You can’t win hockey games if you can’t create high-danger scoring opportunities, and the Canucks once again learned that lesson on Friday night.
There was no doubt that Vancouver was the better, more-deserving hockey club at Nationwide Arena, registering 41 shots on goal, including 29 in the first 40 minutes.
But upon further review, it’s evident that the quality of their shots fell quite short compared to the quantity.
Aside from a few strong pushes from Podkolzin and captain Bo Horvat, many of Vancouver’s shots on goal came from the outside flanks, making it quite easy for Merlikins to keep the puck out of the net, particularly in the last 12 minutes when his team had the one-goal lead.

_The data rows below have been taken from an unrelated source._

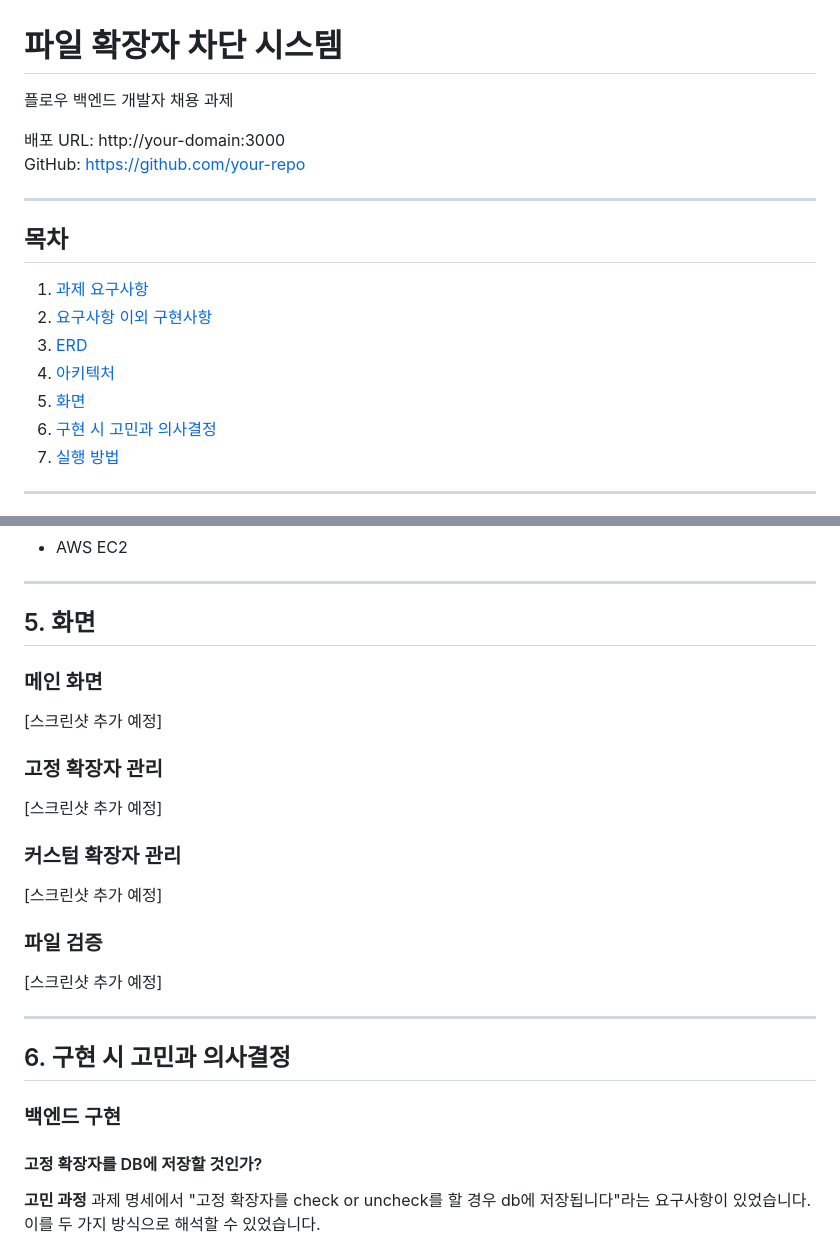
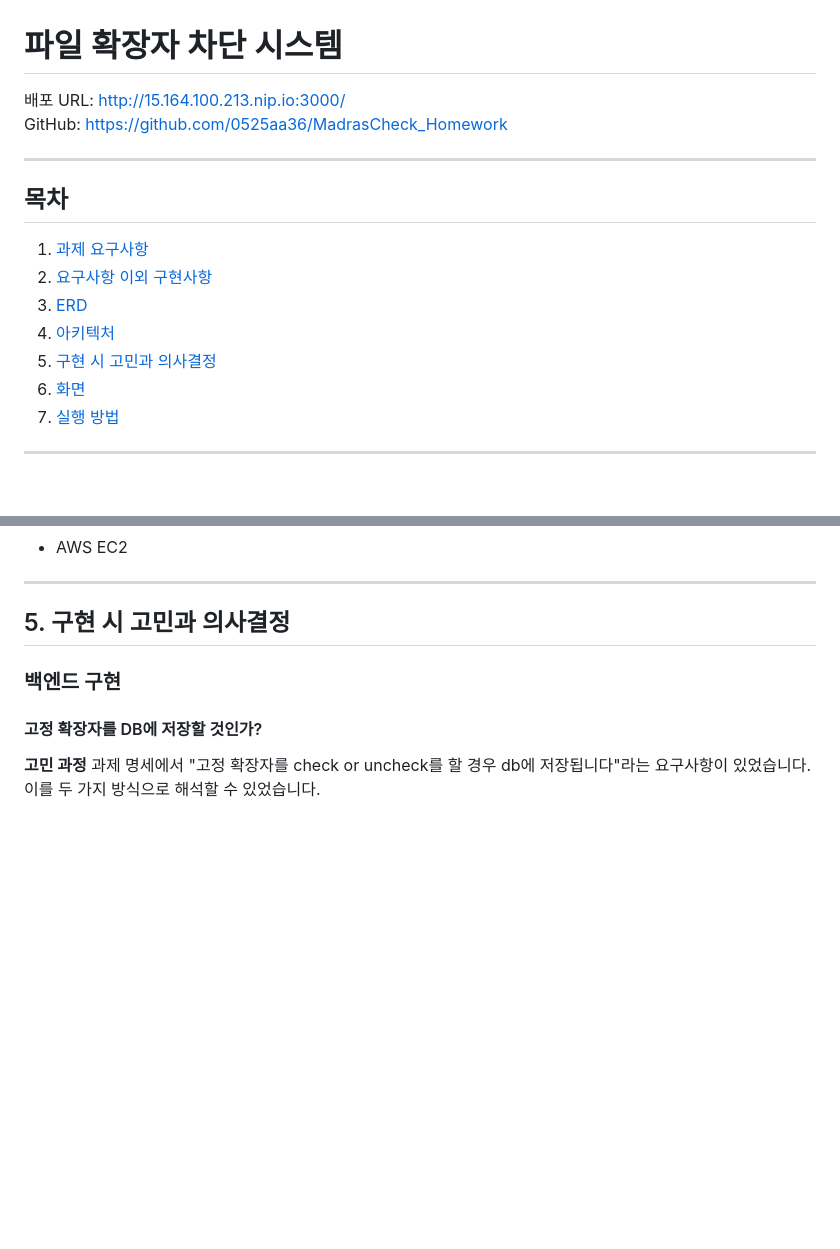
Before and after one commit to 0525aa36/MadrasCheck_Homework, a Markdown page: README.md, 2 parts joined by grey strips. Rendered like a GitHub page; blank space fills up the shorter version.

Commit message:
Update README structure and links
Rearranged sections and updated links in the README.

```diff
--- a/README.md
+++ b/README.md
@@ -1,9 +1,7 @@
 # 파일 확장자 차단 시스템
 
-플로우 백엔드 개발자 채용 과제
-
-배포 URL: http://your-domain:3000
-GitHub: https://github.com/your-repo
+배포 URL: http://15.164.100.213.nip.io:3000/ <br>
+GitHub: https://github.com/0525aa36/MadrasCheck_Homework
 
 ---
 
@@ -13,8 +11,8 @@ GitHub: https://github.com/your-repo
 2. [요구사항 이외 구현사항](#2-요구사항-이외-구현사항)
 3. [ERD](#3-erd)
 4. [아키텍처](#4-아키텍처)
-5. [화면](#5-화면)
-6. [구현 시 고민과 의사결정](#6-구현-시-고민과-의사결정)
+5. [구현 시 고민과 의사결정](#5-구현-시-고민과-의사결정)
+6. [화면](#6-화면)
 7. [실행 방법](#7-실행-방법)
 
 ---
@@ -357,24 +355,7 @@ CREATE INDEX idx_is_fixed ON extensions(is_fixed);
 - AWS EC2
 
 ---
-
-## 5. 화면
-
-### 메인 화면
-[스크린샷 추가 예정]
-
-### 고정 확장자 관리
-[스크린샷 추가 예정]
-
-### 커스텀 확장자 관리
-[스크린샷 추가 예정]
-
-### 파일 검증
-[스크린샷 추가 예정]
-
----
-
-## 6. 구현 시 고민과 의사결정
+## 5. 구현 시 고민과 의사결정
 
 ### 백엔드 구현
 
```
Also changed, not shown: other parts of README.md (+21 -0 lines).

Yes, the Canucks still managed to outshoot Columbus by a lopsided margin of 41-21, but they were only able to muster up 11 shots in the final frame.

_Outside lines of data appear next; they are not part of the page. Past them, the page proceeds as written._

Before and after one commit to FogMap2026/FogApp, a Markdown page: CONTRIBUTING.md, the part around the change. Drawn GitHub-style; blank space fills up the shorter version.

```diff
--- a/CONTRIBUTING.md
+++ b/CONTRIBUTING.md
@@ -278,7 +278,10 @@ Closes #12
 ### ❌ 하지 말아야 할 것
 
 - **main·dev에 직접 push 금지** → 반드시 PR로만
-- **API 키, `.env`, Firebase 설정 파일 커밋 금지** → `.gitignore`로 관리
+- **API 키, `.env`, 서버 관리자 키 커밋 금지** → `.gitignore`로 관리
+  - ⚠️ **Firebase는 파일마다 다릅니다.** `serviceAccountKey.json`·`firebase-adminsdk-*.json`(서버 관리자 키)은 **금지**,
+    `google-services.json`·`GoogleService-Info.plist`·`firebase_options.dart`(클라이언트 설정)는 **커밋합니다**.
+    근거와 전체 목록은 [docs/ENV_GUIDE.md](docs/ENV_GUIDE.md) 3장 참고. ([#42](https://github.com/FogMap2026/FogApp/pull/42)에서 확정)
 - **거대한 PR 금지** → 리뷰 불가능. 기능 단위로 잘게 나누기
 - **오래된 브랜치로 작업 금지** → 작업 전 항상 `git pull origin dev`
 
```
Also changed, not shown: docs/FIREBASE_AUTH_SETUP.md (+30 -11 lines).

For reference, Columbus also registered 11 shots in the third period.
More importantly, the Canucks weren’t able to capitalize on the majority of these shots because they were just simple, long-distance attempts that didn’t generate any rebounds. For some unknown, extremely baffling reason, the Canucks also continue to force the puck back up to the point instead of firing shots from in-tight, despite its predictability and ineffectiveness.
At the end of the day, we’re well past the moral victory achievement of outshooting our opponent, so the team better find a way to put pucks in the back of the net, and fast.
- Pettersson and Brock Boeser put up yet another disappointing performance against Columbus, combining for three shots and a minus three rating. Boeser has gone pointless in his past eight games, while Pettersson has only notched one assist in that span, both of which are unacceptable statistics for your team’s top players. Pettersson’s lack of energy and commitment also showed in the final few minutes when the young Swede barely put up a fight against Max Domi, who eventually potted the easiest empty-net goal of his career.
- Vancouver’s special team woes reared its ugly head on Friday, this time in the form of a shorthanded goal from Gustav Nyquist, who intercepted a brutal cross-ice pass from Pearson before firing the puck past Demko for the game’s opening goal. Vancouver was fortunately able to kill off Columbus’s one and only penalty in the first period, but were also unsuccessful on their own two powerplay opportunities.
Vancouver will be back in action on Sunday night, taking on David Pastrnak and the Boston Bruins. Puck drop is set for 4:00pm PST.
What are your thoughts from Friday night’s disappointment in Columbus? Make sure to drop a comment below!